    “We’d like to share one last gameplay video with you as you make your final upgrade choices. This is a short video of the AI attacking and defending a Bengal carrier. It demonstrates intelligent collision avoidance – a dense asteroid field, other space ships, including a large capital ship plus offensive and defensive roles. Note that this is very early pre-pre Alpha. There was a bug with laser bolt speed in this build and they were incorrectly capped at a very low speed. That is not how they will behave in the game. But we thought the video was awesome enough to show you anyway!” – Kickstarter, Nov 8 2012

    If you remembered Chris Roberts claiming that it was the game’s prototype, while claiming that curious (e.g. slow laser shots) things were just bugs, yup, you guessed it – he was lying.

    As I’ve said before, the depositions and discovery in the Crytek case are going to be amazing.


    A few days ago, by way of a backer sharing his refund info, we spotted another shell company in Germany. This one appears to be a correction of a previous 2017 one which was named “Robert Space Industries”, instead of “Roberts Space Industries”. This now brings the total to 18 companies across three countries, involved in Star Citizen.

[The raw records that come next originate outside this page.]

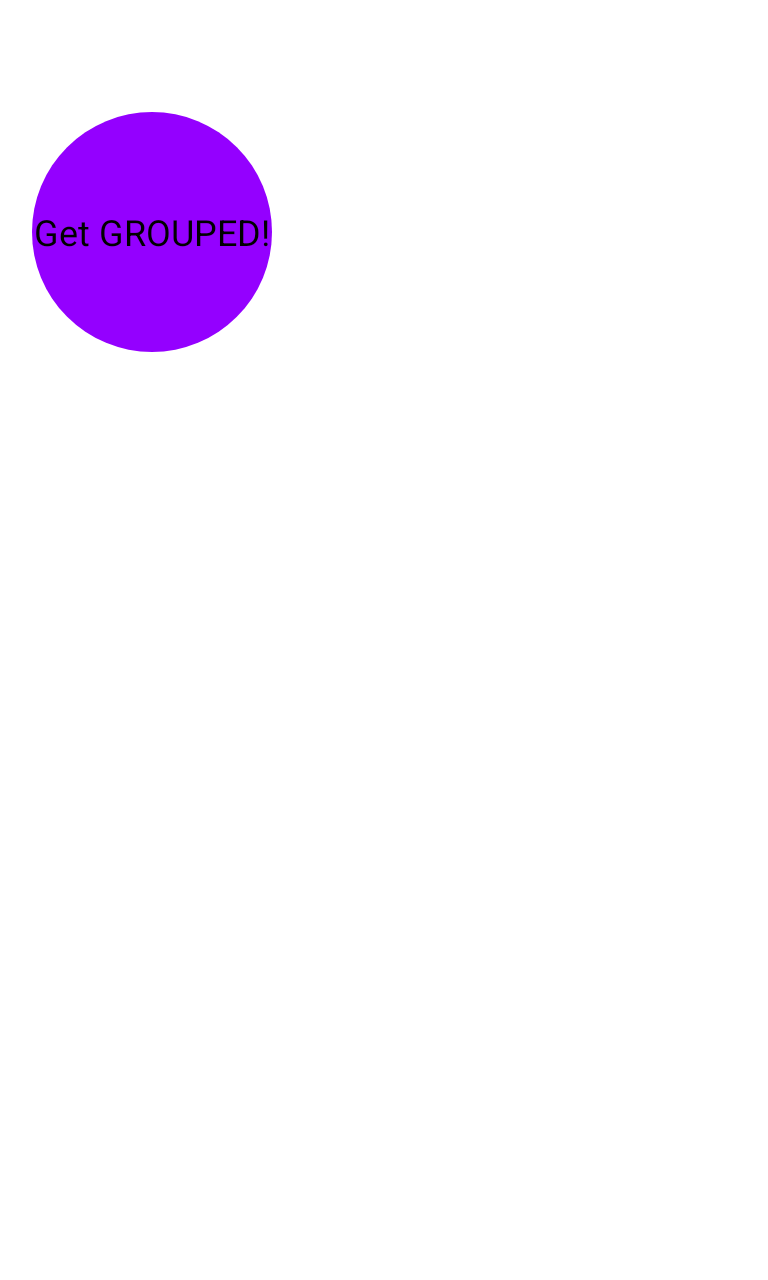
Repository: cs4471/grouped-client
Layout: Grouped/res/layout/activity_main.xml
These files come from the project's save history. The layout is drawn as it stood at one moment and after the next save; the edit follows.
It is drawn on a 768 x 1280 px phone screen (xhdpi) without system bars, with theme AppTheme; the app's code is not run.

Above is the layout before, as saved 2013-09-27 06:36:27.

### Grouped/res/layout/activity_main.xml
<RelativeLayout xmlns:android="http://schemas.android.com/apk/res/android"
    xmlns:tools="http://schemas.android.com/tools"
    android:layout_width="match_parent"
    android:layout_height="match_parent"
    android:paddingBottom="@dimen/activity_vertical_margin"
    android:paddingLeft="@dimen/activity_horizontal_margin"
    android:paddingRight="@dimen/activity_horizontal_margin"
    android:paddingTop="@dimen/activity_vertical_margin"
    tools:context=".MainActivity" >

    <Button
        android:id="@+id/button1"
        android:layout_width="wrap_content"
        android:layout_height="wrap_content"
        android:layout_alignParentLeft="true"
        android:layout_alignParentTop="true"
        android:layout_marginTop="40dp"
        android:background="@drawable/GetGroupedButton"
        android:onClick="openEditGroupPage"
        android:text="Get GROUPED!" />

</RelativeLayout>

### Grouped/res/drawable/GetGroupedButton.xml
<?xml version="1.0" encoding="utf-8"?>
<shape
    xmlns:android="http://schemas.android.com/apk/res/android"
    android:shape="oval">

   <solid
       android:color="#9400ff"/>

   <size
       android:width="120dp"
        android:height="120dp"/>
</shape>

Loaded but not shown: Grouped/res/values/styles.xml (common file); Grouped/res/values-v14/styles.xml (common file); Grouped/res/values/dimens.xml (common file)

After the next save:
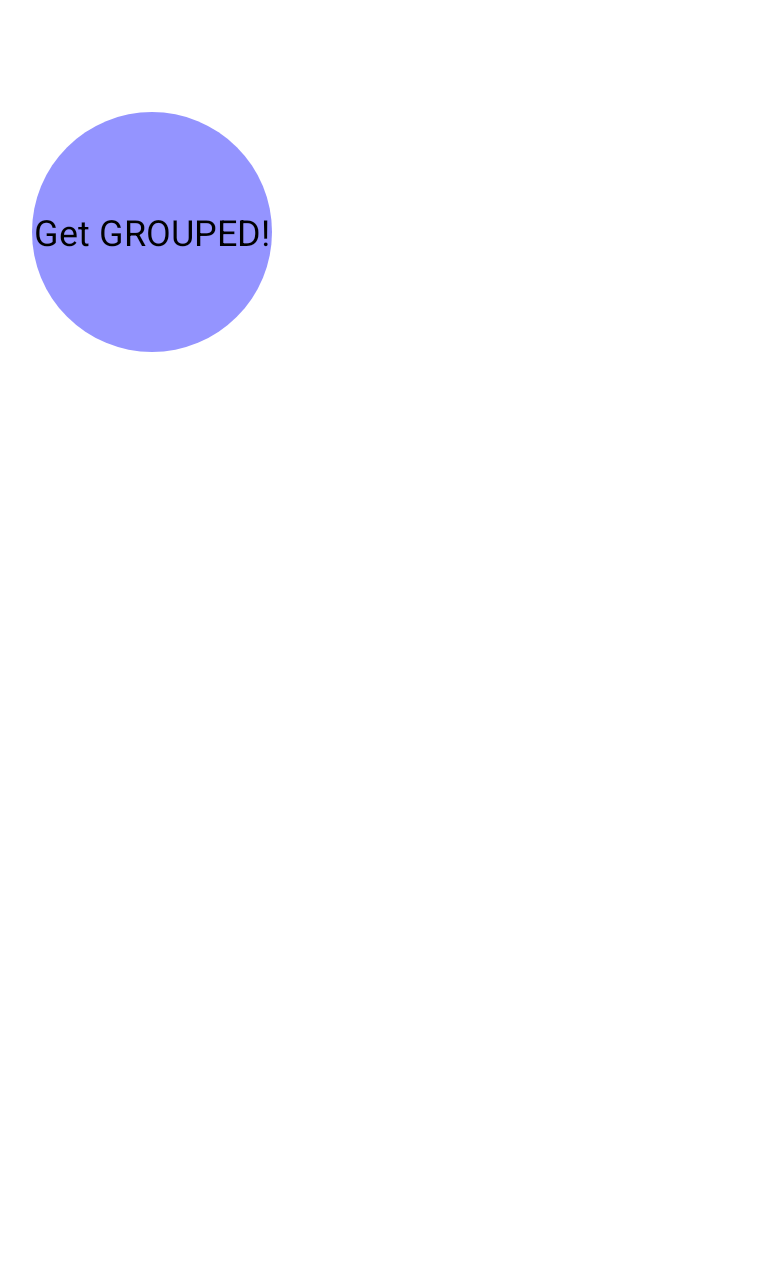
Saved 7 s later.
--- a/Grouped/res/drawable/GetGroupedButton.xml
+++ b/Grouped/res/drawable/GetGroupedButton.xml
@@ -4,7 +4,7 @@
     android:shape="oval">
 
    <solid
-       android:color="#9400ff"/>
+       android:color="#9494ff"/>
 
    <size
        android:width="120dp"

Because that’s perfectly normal.


    1. Cloud Imperium Games Corp
    2. Cloud Imperium Games LLC
    3. Cloud Imperium Rights LLC  (08-22-17)
    4. Cloud Imperium, LLC (11-08-17)
    5. Cloud Imperium Games Texas LLC
    6. Cloud Imperium Games Texas LLC
    7. Gemini 42 Entertainment LLC
    8. Gemini 42 Productions LLC
    9. Roberts Space Industries Corp
    10. Roberts Space Industries, LLC CA (11-30-17)
    11. Twin Brothers Production Inc <– Owned by Ortwin Freyermuth. Has been used in sales & refunds in US & EU


    1. Cloud Imperium Games UK Limited
    2. Cloud Imperium Rights UK Limited (08/29/17)
    3. Foundry 42 Limited
    4. Roberts Space Industries International Limited


    1. Roberts Space Industries Germany GMBH
    2. Foundry 42 <– ex-CryTek engineers hired to setup shop here
    3. Twin Bros GmBH <– see above


    How I got involved in this farce

    All my Star Citizen blogs


    “Star Citizen isn’t a game. It’s a TV show about a bunch of characters making a game. It’s basically This is Spinal Tap except people think the band is real.” – Star Citizen Backer – Feb 10, 2018 (Spectrum post)